Description of the task. Report every line of the records below that contains the word "convention".

(Material for this exercise begins)

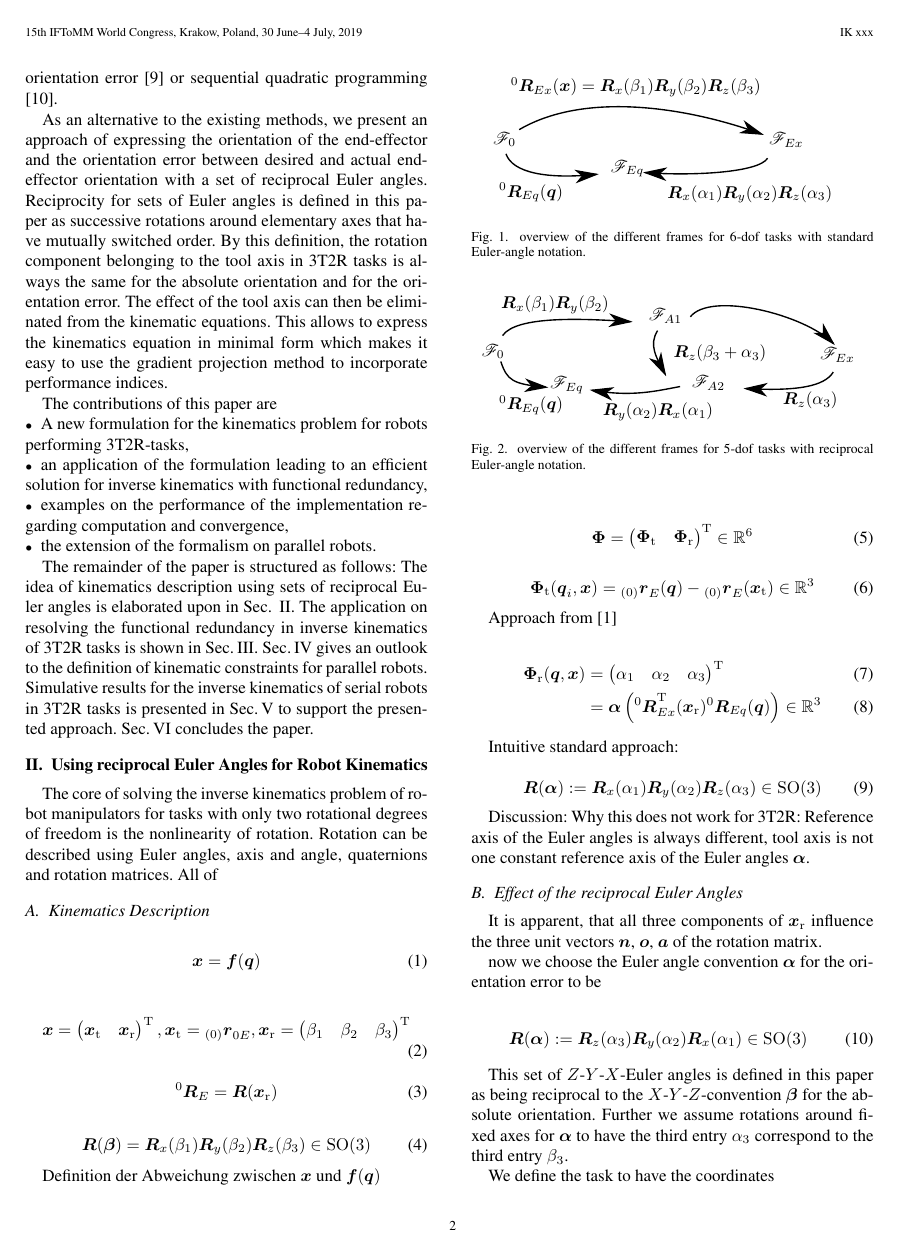
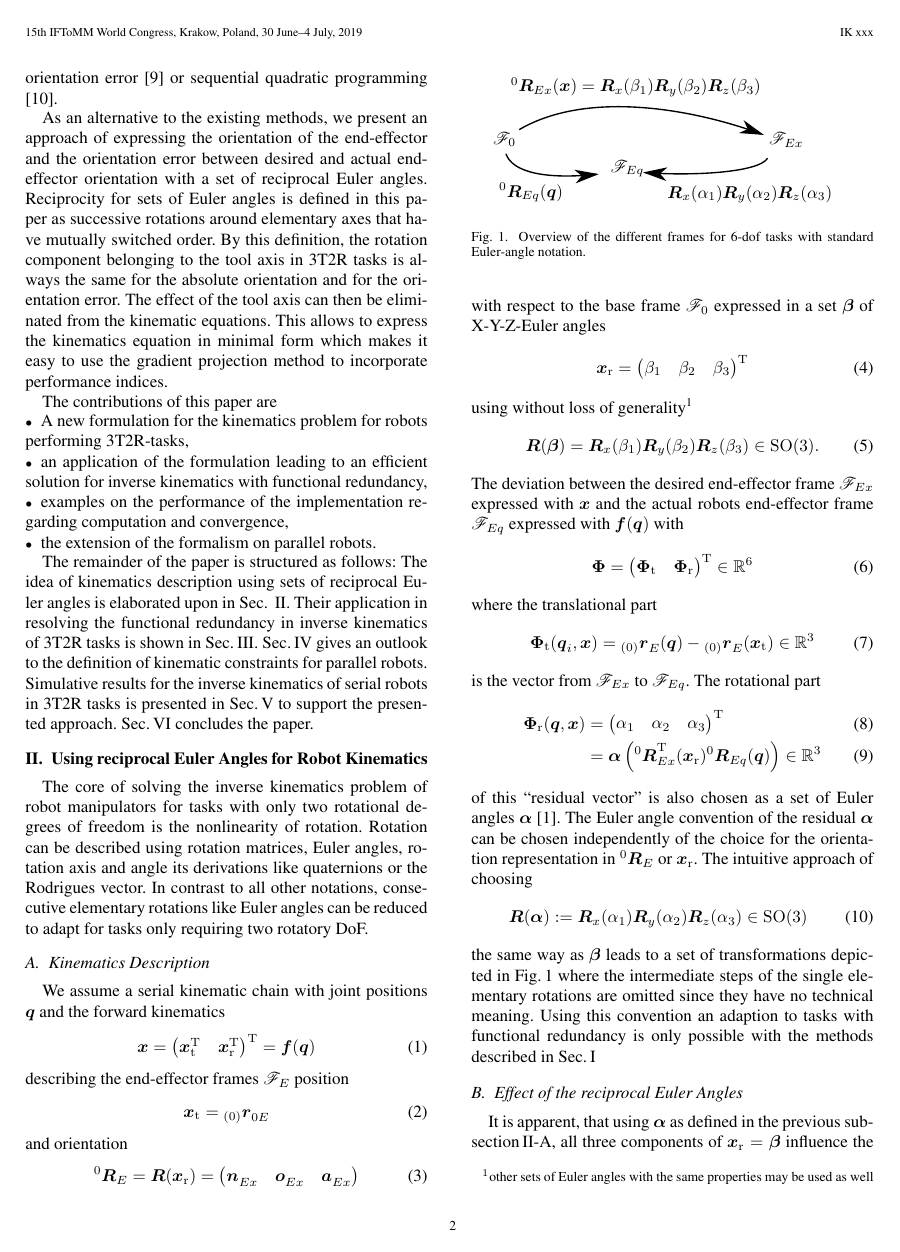
Before and after one commit to SchapplM/robsynth-paper_iftommwc2019_invkinfuncred, a LaTeX document (paper/ikfr_paper.tex): page 2 of 6. Compiled offline with pdfLaTeX.

Commit message:
[paper] Kap. II. A-B ausformuliert.

```diff
--- a/paper/ikfr_paper.tex
+++ b/paper/ikfr_paper.tex
@@ -97,7 +97,7 @@ The contributions of this paper are
 \end{itemize}
 
 The remainder of the paper is structured as follows: The idea of kinematics description using sets of reciprocal Euler angles is elaborated upon in Sec.\, \ref{sec:RecEulAng}.
-The application on resolving the functional redundancy in inverse kinematics of 3T2R tasks is shown in Sec.\,\ref{sec:ResFuncRed}.
+Their application in resolving the functional redundancy in inverse kinematics of 3T2R tasks is shown in Sec.\,\ref{sec:ResFuncRed}.
 Sec.\,\ref{sec:ParRobKinConstr} gives an outlook to the definition of kinematic constraints for parallel robots.
 Simulative results for the inverse kinematics of serial robots in 3T2R tasks is presented in Sec.\,\ref{sec:SimEvalSerRobIK} to support the presented approach. Sec.\,\ref{sec:Conclusion} concludes the paper.
 
@@ -105,92 +105,103 @@ Simulative results for the inverse kinematics of serial robots in 3T2R tasks is
 \label{sec:RecEulAng}
 
 The core of solving the inverse kinematics problem of robot manipulators for tasks with only two rotational degrees of freedom is the nonlinearity of rotation.
-Rotation can be described using Euler angles, axis and angle, quaternions and rotation matrices. All of
+Rotation can be described using rotation matrices, Euler angles, rotation axis and angle its derivations like quaternions or the Rodrigues vector.
+In contrast to all other notations, consecutive elementary rotations like Euler angles can be reduced to adapt for tasks only requiring two rotatory DoF.
 
 \subsection{Kinematics Description}
+\label{sec:RecEulAng_KinDesc}
 
-%\begin{equation}
-%\bm{x}
-%=
-%\begin{pmatrix}
-%\bm{x}_{\mathrm{t}} \\
-%\bm{x}_{\mathrm{r}}
-%\end{pmatrix}
-%\end{equation}
-
-\begin{equation}
-\bm{x}
-=
-\bm{f} (\bm{q})
-\end{equation}
-
+We assume a serial kinematic chain with joint positions $\bm{q}$ and the forward kinematics
+%
 \begin{equation}
 \bm{x}
 =
 \begin{pmatrix}
-\bm{x}_{\mathrm{t}} & \bm{x}_{\mathrm{r}}
+\bm{x}_{\mathrm{t}}^\transp & \bm{x}_{\mathrm{r}}^\transp
 \end{pmatrix}^\transp
-,
+=
+\bm{f} (\bm{q})
+\end{equation}
+%
+describing the end-effector frames $\ks{E}$ position
+%
+\begin{equation}
 \bm{x}_{\mathrm{t}}
 =
 \ortvek{0}{r}{}{0E}
-,
+\label{equ:xt_def}
+\end{equation}
+%
+and orientation
+%
+\begin{equation}
+\rotmat{0}{E}=\bm{R}(\bm{x}_{\mathrm{r}})
+=
+\begin{pmatrix}\vek{n}{}{Ex} & \vek{o}{}{Ex} & \vek{a}{}{Ex}\end{pmatrix}
+\end{equation}
+%
+with respect to the base frame $\ks{0}$ expressed in a set $\bm{\beta}$ of X-Y-Z-Euler angles
+%
+\begin{equation}
 \bm{x}_{\mathrm{r}}
 =
 \begin{pmatrix}
 \beta_1  & \beta_2 & \beta_3
 \end{pmatrix}^{\mathrm{T}}
+\label{equ:xr_def}
 \end{equation}
-
-
+%
+using without loss of generality\footnote{other sets of Euler angles with the same properties may be used as well}
+%
 \begin{equation}
-\rotmat{0}{E}=\bm{R}(\bm{x}_{\mathrm{r}})
-\end{equation}
-
-
-\begin{equation}
-\bm{R}(\bm{\beta}) = \bm{R}_x(\beta_1) \bm{R}_y(\beta_2) \bm{R}_z(\beta_3) \in \mathrm{SO(3)}
+\bm{R}(\bm{\beta}) = \bm{R}_x(\beta_1) \bm{R}_y(\beta_2) \bm{R}_z(\beta_3) \in \mathrm{SO(3)}.
 \label{equ:def_rmat_xyz}
 \end{equation}
-
-Definition der Abweichung zwischen $\bm{x}$ und $\bm{f}(\bm{q})$
-
+%
+The deviation between the desired end-effector frame $\ks{Ex}$ expressed with $\bm{x}$ and the actual robots end-effector frame $\ks{Eq}$ expressed with $\bm{f}(\bm{q})$ with
+%
 \begin{equation}
 \bm{\Phi}=\begin{pmatrix}
 \bm{\Phi}_{\mathrm{t}} & \bm{\Phi}_{\mathrm{r}}
 \end{pmatrix}^\transp \in {\mathbb{R}}^{6}
 \end{equation}
-
+%
+where the translational part
+%
 \begin{equation}
 \bm{\Phi}_{\mathrm{t}}(\bm{q}_i,\bm{x}) = \ortvek{0}{r}{}{E}(\bm{q}) - \ortvek{0}{r}{}{E}(\bm{x}_{\mathrm{t}}) \in {\mathbb{R}}^{3}
 \end{equation}
-
-Approach from \cite{GoldenbergBenFen1985}
-
+%
+is the vector from $\ks{Ex}$ to $\ks{Eq}$.
+The rotational part
+%
 \begin{align}
 \bm{\Phi}_{\mathrm{r}}(\bm{q},\bm{x}) &= \begin{pmatrix}
 \alpha_1  & \alpha_2 & \alpha_3
 \end{pmatrix}^\transp  \\
 &=\bm{\alpha}\left(\rotmat{0}{Ex}^\transp (\bm{x}_{\mathrm{r}})\rotmat{0}{Eq}(\bm{q})\right) \in {\mathbb{R}}^{3}
 \end{align}
-
-
-Intuitive standard approach:
-
+%
+of this ``residual vector'' is also chosen as a set of Euler angles $\bm{\alpha}$ \cite{GoldenbergBenFen1985}.
+The Euler angle convention of the residual $\bm{\alpha}$ can be chosen independently of the choice for the orientation representation in $\rotmat{0}{E}$ or $\bm{x}_{\mathrm{r}}$.
+The intuitive approach of choosing
+%
 \begin{equation}
 \bm{R}(\bm{\alpha}) := \bm{R}_x(\alpha_1) \bm{R}_y(\alpha_2) \bm{R}_z(\alpha_3) \in \mathrm{SO(3)}
 \end{equation}
+%
+the same way as $\bm{\beta}$ leads to a set of transformations depicted in Fig.\,\ref{fig:frames_6dof} where the intermediate steps of the single elementary rotations are omitted since they have no technical meaning.
+Using this convention an adaption to tasks with functional redundancy is only possible with the methods described in Sec.\,\ref{sec:Intro}
 
-Discussion: Why this does not work for 3T2R: Reference axis of the Euler angles is always different, tool axis is not one constant reference axis of the Euler angles $\bm{\alpha}$.
+\begin{figure}[tb!]
+    \input{./figures/frame_comparison_6dof.pdf_tex}
+    \caption{Overview of the different frames for 6-dof tasks with standard Euler-angle notation.}
+    \label{fig:frames_6dof}
+\end{figure}
 
 \subsection{Effect of the reciprocal Euler Angles}
 \label{sec:RecEulAng_effect}
 
-\begin{figure}[tb!]
-    \input{./figures/frame_comparison_6dof.pdf_tex}
-    \caption{overview of the different frames for 6-dof tasks with standard Euler-angle notation.}
-    \label{fig:frames_6dof}
-\end{figure}
 
 
 \begin{figure}[tb!]
@@ -208,9 +219,8 @@ Discussion: Why this does not work for 3T2R: Reference axis of the Euler angles
 %\end{pmatrix}
 %\end{align}
 
-It is apparent, that all three components of $\bm{x}_{\mathrm{r}}$ influence the three unit vectors $\bm{n}$, $\bm{o}$, $\bm{a}$ of the rotation matrix.
+It is apparent, that using $\bm{\alpha}$ as defined in the previous subsection\,\ref{sec:RecEulAng_KinDesc}, all three components of $\bm{x}_{\mathrm{r}}=\bm{\beta}$ influence the three unit vectors $\bm{n}_{Ex}$, $\bm{o}_{Ex}$, $\bm{a}_{Ex}$ of the rotation matrix $\rotmat{0}{E}(\bm{x})$.
 
-now we choose the Euler angle convention $\bm{\alpha}$ for the orientation error to be
-
+To encounter this issue we now choose the Euler angle convention $\bm{\alpha}$ for the orientation error to be
+%
 \begin{equation}
-\bm{R}(\bm{\alpha}) := \bm{R}_z(\alpha_3) \bm{R}_y(\alpha_2) \bm{R}_x(\alpha_1) \in \mathrm{SO(3)}
@@ -219,9 +234,7 @@ now we choose the Euler angle convention $\bm{\alpha}$ for the orientation error
 
-This set of $Z$-$Y$-$X$-Euler angles is defined in this paper as being reciprocal to the $X$-$Y$-$Z$-convention $\bm{\beta}$ for the absolute orientation.
-Further we assume rotations around fixed axes for $\bm{\alpha}$ to have the third entry $\alpha_3$ correspond to the third entry $\beta_3$.
-
-We define the task to have the coordinates
-
+% from (\ref{equ:xt_def}),(\ref{equ:xr_def})
+Similar to the end-effector operational space coordinates $\bm{x}$ we define the task space to have the coordinates
+%
 \begin{equation}
 \bm{\eta}
 =
```
Also changed, not shown: paper/ikfr_paper.tex (59 more changed lines).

(Material for this exercise ends)

Exercise result.
+The Euler angle convention of the residual $\bm{\alpha}$ can be chosen independently of the choice for the orientation representation in $\rotmat{0}{E}$ or $\bm{x}_{\mathrm{r}}$.
+Using this convention an adaption to tasks with functional redundancy is only possible with the methods described in Sec.\,\ref{sec:Intro}
-now we choose the Euler angle convention $\bm{\alpha}$ for the orientation error to be
+To encounter this issue we now choose the Euler angle convention $\bm{\alpha}$ for the orientation error to be
@@ -219,9 +234,7 @@ now we choose the Euler angle convention $\bm{\alpha}$ for the orientation error
-This set of $Z$-$Y$-$X$-Euler angles is defined in this paper as being reciprocal to the $X$-$Y$-$Z$-convention $\bm{\beta}$ for the absolute orientation.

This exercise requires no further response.